On 25 September 2002, the European Parliament opposed the bilateral immunity agreements being proposed by the United States, saying that they were inconsistent with the Rome Statute. Worse was yet to come, however. 71 As early as May 2002, it had threatened to withdraw peacekeeping troops from East 69 70 71 See Sean D. Murphy, ‘Efforts to Obtain Immunity from ICC for US Peacekeepers’, (2002) 96 American Journal of International Law 725. As of 1 April 2003, agreements had been made with Afghanistan, the Dominican Republic, the Gambia, Honduras, India, Israel, Kuwait, the Marshall Islands, Mauritania, Micronesia, Nepal, Palau, Romania, Sierra Leone, Tajikistan, Timor Leste and Uzbekistan.

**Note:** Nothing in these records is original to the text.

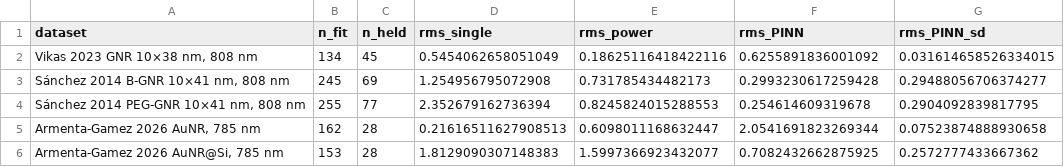
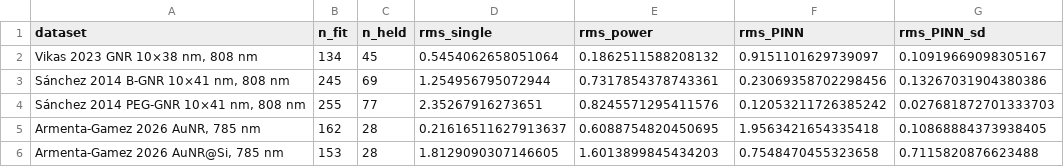
Before and after one commit to MrzAhmadi/photothermal-pinn, a CSV file: results/loss_law_extrapolation.csv, drawn as a sheet.

```diff
--- a/results/loss_law_extrapolation.csv
+++ b/results/loss_law_extrapolation.csv
@@ -1,6 +1,6 @@
 dataset,n_fit,n_held,rms_single,rms_power,rms_PINN,rms_PINN_sd
-"Vikas 2023 GNR 10×38 nm, 808 nm",134,45,0.5454062658051049,0.18625116418422116,0.6255891836001092,0.031614658526334015
-"Sánchez 2014 B-GNR 10×41 nm, 808 nm",245,69,1.254956795072908,0.731785434482173,0.2993230617259428,0.29488056706374277
-"Sánchez 2014 PEG-GNR 10×41 nm, 808 nm",255,77,2.352679162736394,0.8245824015288553,0.254614609319678,0.2904092839817795
-"Armenta-Gamez 2026 AuNR, 785 nm",162,28,0.21616511627908513,0.6098011168632447,2.0541691823269344,0.07523874888930658
-"Armenta-Gamez 2026 AuNR@Si, 785 nm",153,28,1.8129090307148383,1.5997366923432077,0.7082432662875925,0.2572777433667362
+"Vikas 2023 GNR 10×38 nm, 808 nm",134,45,0.5454062658051064,0.1862511588208132,0.9151101629739097,0.10919669098305167
+"Sánchez 2014 B-GNR 10×41 nm, 808 nm",245,69,1.254956795072944,0.7317854378743361,0.23069358702298456,0.13267031904380386
+"Sánchez 2014 PEG-GNR 10×41 nm, 808 nm",255,77,2.35267916273651,0.8245571295411576,0.12053211726385242,0.027681872701333703
+"Armenta-Gamez 2026 AuNR, 785 nm",162,28,0.21616511627913637,0.6088754820450695,1.9563421654335418,0.10868884373938405
+"Armenta-Gamez 2026 AuNR@Si, 785 nm",153,28,1.8129090307146605,1.6013899845434203,0.7548470455323658,0.7115820876623488
```
Also changed, not shown: results/loss_law_ds4_sensitivity.csv, results/switch_ablation.csv, 13 other files.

1. See especially ‘Report of the Preparatory Committee on the Establishment of an International Criminal Court, Addendum’, UN Doc. 1 (1998), Art. 5. ‘Proposal Submitted by Barbados, Dominica, Jamaica, and Trinidad and Tobago on Article 5’, UN Doc. 48. ‘Proposal Submitted by Algeria, India, Sri Lanka and Turkey on Article 5’, UN Doc. 1. Nsereko, ‘The International Criminal Court’, at pp. 91–2. See also Neil Boister, ‘The Exclusion of Treaty Crimes from the Jurisdiction of the Proposed International Criminal Court: Law, Pragmatism, Politics’, (1998) 3 Journal of Armed Conﬂict Law 27.
Sunga, ‘Crimes Within the Jurisdiction’, at pp. 66–8; von Hebel and Robinson, ‘Crimes Within the Jurisdiction’, at pp. 89–90; William A. , Commentary on the Rome Statute of the International Criminal Court: Observers’ Notes, Article by Article, BadenBaden: Nomos Verlagsgesellschaft, 1999, pp. 107–16; Emanuela Fronza, ‘Genocide in the Rome Statute’, in Flavia Lattanzi and William A. , Essays on the Rome Statute of the ICC, Rome: Editrice il Sirente, 2000, pp. 105–38. 38 introduction to the international criminal court of the group; imposing conditions on the group calculated to destroy it; preventing births within the group; and forcibly transferring children from the group to another group.
An Introduction to the International Criminal Court (2004) by William A. Schabas